Can the Colts turn Collins into a game manager and expect to win games with their defense? Do you know who the Colts' defensive tackles are? Fili Moala and Antonio Johnson. Know the names of the starting cornerbacks? Jacob Lacey and Jerraud Powers. You'd be hard pressed to find a worse pair of duos that anchor a team's rushing and passing defense. The Colts were 0-5 in games where they trailed after the first quarter and 7-0 in games where they led after the first quarter. In the other four games, Indianapolis was winning by halftime in three, and won all of them, but lost the fourth game. The Colts model is to pass early and often, gain a lead, and play to the defense's strengths: namely, rushing the passer. But if the Colts are forced to have their run defense take center stage, and can't help the cornerbacks by playing in obvious passing downs, the defense is going to look much, much worse in 2011.

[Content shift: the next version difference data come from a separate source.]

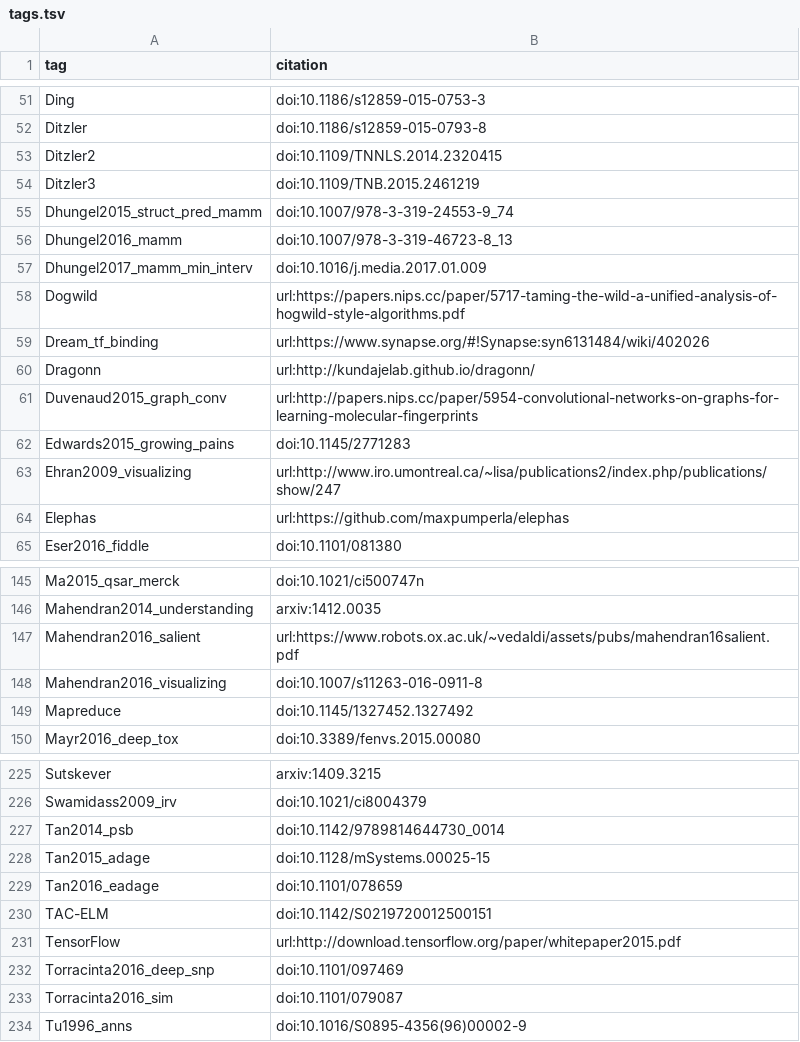
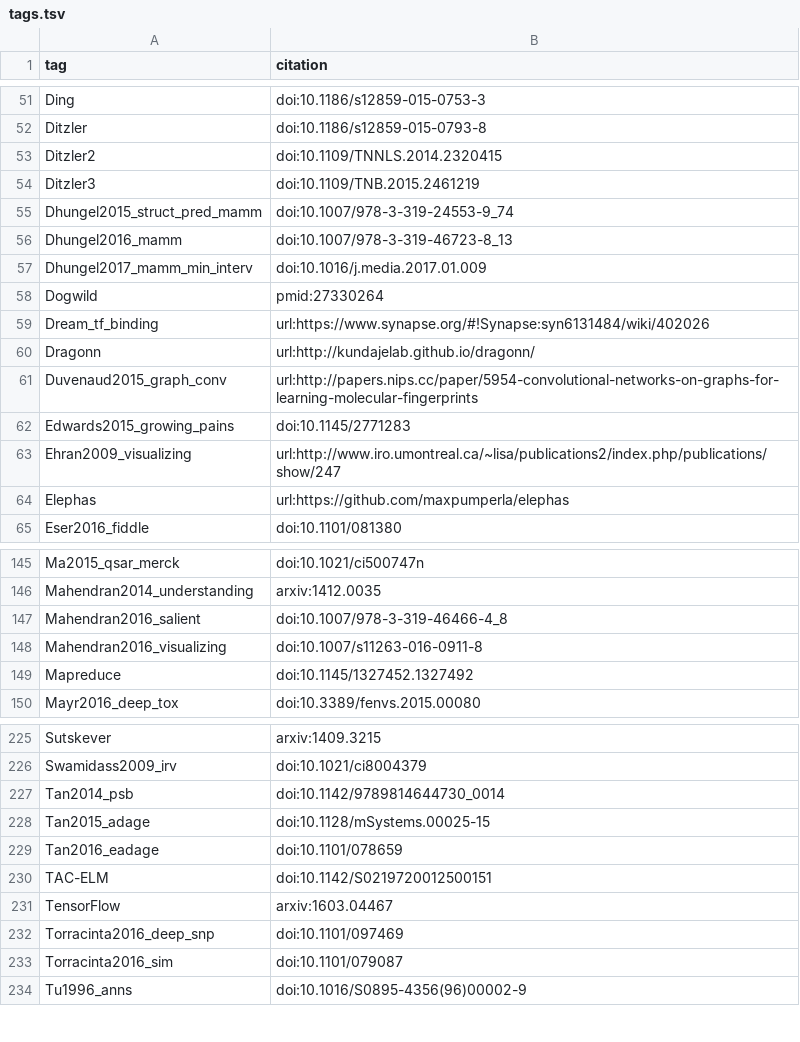
Before and after one commit to greenelab/deep-review, a TSV file: references/tags.tsv, drawn as a sheet; only a part is shown, gaps mark what is left out.

Commit message:
Replace URL citations with ids (#504)

```diff
--- a/references/tags.tsv
+++ b/references/tags.tsv
@@ -57,3 +57,3 @@ Dhungel2016_mamm	doi:10.1007/978-3-319-46723-8_13
 Dhungel2017_mamm_min_interv	doi:10.1016/j.media.2017.01.009
-Dogwild	url:https://papers.nips.cc/paper/5717-taming-the-wild-a-unified-analysis-of-hogwild-style-algorithms.pdf
+Dogwild	pmid:27330264
 Dream_tf_binding	url:https://www.synapse.org/#!Synapse:syn6131484/wiki/402026
@@ -146,3 +146,3 @@ Ma2015_qsar_merck	doi:10.1021/ci500747n
 Mahendran2014_understanding	arxiv:1412.0035
-Mahendran2016_salient	url:https://www.robots.ox.ac.uk/~vedaldi/assets/pubs/mahendran16salient.pdf
+Mahendran2016_salient	doi:10.1007/978-3-319-46466-4_8
 Mahendran2016_visualizing	doi:10.1007/s11263-016-0911-8
@@ -230,3 +230,3 @@ Tan2016_eadage	doi:10.1101/078659
 TAC-ELM	doi:10.1142/S0219720012500151
-TensorFlow	url:http://download.tensorflow.org/paper/whitepaper2015.pdf
+TensorFlow	arxiv:1603.04467
 Torracinta2016_deep_snp	doi:10.1101/097469
```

Which brings me to the point: the Colts aren't now going to try to win with defense, because the defense isn't built that way. Indianapolis won't try to win by running, because the offense isn't built that way. The Colts are going to try to plug and play, essentially keeping the high-octane, aerial attack that tries to get leads early, but by deploying Kerry Collins in lieu of Peyton Manning. That is a recipe for disaster.

In 2009, the Colts set a record for the largest disparity between passing and rushing first downs. Last year, they actually passed for 12 more first downs than they did the year before. Indianapolis is built around a lethal passing attack; Kerry Collins is going to kill the passing attack. Building a team around an almost 39-year-old recently retired quarterback who has two weeks of training is a train wreck waiting to happen. I'd be shocked if he doesn't miss at least a few games this season, and the Colts will be even worse when he's out.

The Colts won't pass effectively. They won't run effectively. When those things happen, the defense will be more exposed than ever. And after an ugly start, I think the most talented veterans on the team will lose their motivation. The Colts could very well bottom out to 3-13. It's not about how good Peyton Manning is, or how valuable he is; it's about how the team was built around him. Peyton Manning isn't the straw that stirs the drinks. He's the glass that holds the drink. Without him, Indy is going to be a wet mess.